Holloway, who was staying at a Florida residence at the time and had thought the sprawling New York house was vacant, watched the out-of-control bash unfold via Twitter, where the revelers posted messages and photos of themselves wreaking havoc.
And by the time police showed up at his New York property, there was upwards of $20,000 in damage.
"We were getting eyewitness reports of what was happening while it was happening," Holloway told the Associated Press. "We couldn't believe what was going down."
As Holloway used the tweets as evidence to track down the alleged culprits — many of them underage teens who continue to tweet about the rager even as cops chased them away — authorities launched an investigation of their own, which led to the arrests.
Holloway attracted national attention after he reposted the party pictures the revelers had taken on his website, helpmesave300.com, which he launched to get the culprits to come forward.
But some parents of teenagers identified were angered by the website — which used some of the party-goers’ real names — and there was even talk of a lawsuit against Holloway. After the backlash, Holloway took the names off the website.
The six alleged ringleaders include:
— Seth Hawk, 19, of Grafton, N.Y., who was charged with third-degree burglary and fourth-degree criminal mischief, both felonies; and endangering the welfare of a child and unlawfully dealing with a child, both misdemeanors, for allegedly organizing, advertising and providing alcohol for the party.

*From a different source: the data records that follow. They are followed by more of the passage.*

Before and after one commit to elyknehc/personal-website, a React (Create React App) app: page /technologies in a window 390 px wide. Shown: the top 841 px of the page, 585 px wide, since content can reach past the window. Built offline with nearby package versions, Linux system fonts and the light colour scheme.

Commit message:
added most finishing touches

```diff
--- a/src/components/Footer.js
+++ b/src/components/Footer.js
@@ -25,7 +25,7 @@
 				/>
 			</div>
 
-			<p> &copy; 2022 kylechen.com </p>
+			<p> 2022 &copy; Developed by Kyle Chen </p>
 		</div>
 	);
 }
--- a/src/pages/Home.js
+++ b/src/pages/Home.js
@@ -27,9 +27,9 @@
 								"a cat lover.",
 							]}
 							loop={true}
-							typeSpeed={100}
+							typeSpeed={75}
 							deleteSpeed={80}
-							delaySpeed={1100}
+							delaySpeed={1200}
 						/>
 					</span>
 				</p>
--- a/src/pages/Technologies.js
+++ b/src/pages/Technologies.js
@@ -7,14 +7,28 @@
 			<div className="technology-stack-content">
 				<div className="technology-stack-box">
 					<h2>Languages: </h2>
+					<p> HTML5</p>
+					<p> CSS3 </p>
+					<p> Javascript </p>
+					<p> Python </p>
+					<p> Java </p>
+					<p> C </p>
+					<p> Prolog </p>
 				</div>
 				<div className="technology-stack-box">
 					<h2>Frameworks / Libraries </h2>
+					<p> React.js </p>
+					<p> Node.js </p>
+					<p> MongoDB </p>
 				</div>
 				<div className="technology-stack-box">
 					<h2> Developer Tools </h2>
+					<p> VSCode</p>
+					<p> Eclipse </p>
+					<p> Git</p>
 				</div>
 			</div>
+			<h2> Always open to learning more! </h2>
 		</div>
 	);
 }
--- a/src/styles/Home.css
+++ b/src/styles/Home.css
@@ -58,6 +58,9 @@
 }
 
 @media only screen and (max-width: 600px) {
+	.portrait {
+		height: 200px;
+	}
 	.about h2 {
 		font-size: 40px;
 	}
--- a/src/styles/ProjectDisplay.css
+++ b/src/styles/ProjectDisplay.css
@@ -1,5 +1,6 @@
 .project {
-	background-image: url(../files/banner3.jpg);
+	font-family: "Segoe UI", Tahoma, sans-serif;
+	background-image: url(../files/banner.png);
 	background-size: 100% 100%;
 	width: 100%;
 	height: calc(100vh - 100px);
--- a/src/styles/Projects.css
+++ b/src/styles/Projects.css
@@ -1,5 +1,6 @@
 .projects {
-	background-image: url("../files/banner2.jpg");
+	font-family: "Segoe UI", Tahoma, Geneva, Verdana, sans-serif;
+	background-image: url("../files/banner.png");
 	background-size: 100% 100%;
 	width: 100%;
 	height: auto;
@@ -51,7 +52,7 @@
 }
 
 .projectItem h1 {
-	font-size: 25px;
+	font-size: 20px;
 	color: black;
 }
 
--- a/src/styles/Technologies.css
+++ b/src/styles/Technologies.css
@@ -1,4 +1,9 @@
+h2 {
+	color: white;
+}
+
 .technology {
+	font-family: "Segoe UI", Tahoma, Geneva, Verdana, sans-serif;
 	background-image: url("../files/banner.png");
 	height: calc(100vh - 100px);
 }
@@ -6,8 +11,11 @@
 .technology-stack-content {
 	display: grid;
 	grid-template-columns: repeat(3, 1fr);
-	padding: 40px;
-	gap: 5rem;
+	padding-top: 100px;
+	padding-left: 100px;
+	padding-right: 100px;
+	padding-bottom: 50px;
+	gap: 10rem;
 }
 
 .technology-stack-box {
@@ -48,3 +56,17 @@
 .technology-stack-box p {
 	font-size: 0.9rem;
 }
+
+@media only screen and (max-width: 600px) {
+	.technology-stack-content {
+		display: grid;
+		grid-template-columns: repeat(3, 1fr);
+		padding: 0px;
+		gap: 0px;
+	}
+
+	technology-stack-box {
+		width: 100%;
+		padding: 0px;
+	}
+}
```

— Juan Santana, 20, of Grafton, N.Y., who was charged with second-degree criminal trespass, endangering the welfare of a child and unlawfully dealing with a child for allegedly providing alcohol for the party, all misdemeanors.
— Cody D. Blain, 21, of Berlin, N.Y., who was charged with second-degree criminal trespass, endangering the welfare of a child and unlawfully dealing with a child for allegedly providing alcohol for the party, all misdemeanors.
Holloway stands behind a graffiti-stained wall left behind by some of the people who broke into his home and held an Aug. 31 party.
— Meghan Loiselle, 18, of Green Island, N.Y., who was charged with felony fourth-degree grand larcey for allegedly stealing a granite eagle statue worth upwards of $1,200, as well as second-degree criminal trespass.
— Mackenzie Grogan, 17, of Cohoes, who was charged with fourth-degree felony grand larceny for allegedly stealing the eagle statue, as well as second-degree criminal trespass.
— Keely C. Sullivan, 18, of Troy, N.Y., who was charged with fourth-degree felony grand larceny for allegedly stealing the eagle statue, as well as second-degree criminal trespass.
Authorities are continuing their investigation and more arrests are expected, according to the sheriff's office's statement.
"We are still in the process of interviewing many witnesses and encourage individuals to cooperate with investigators," the statement said.
Holloway had submitted paperwork calling for charges against any of the hundreds of people who allegedly vandalized the home after purportedly waiting more than three weeks for the teens to take responsibility.
NBC News' Eun Kyung Kim contributed to this report.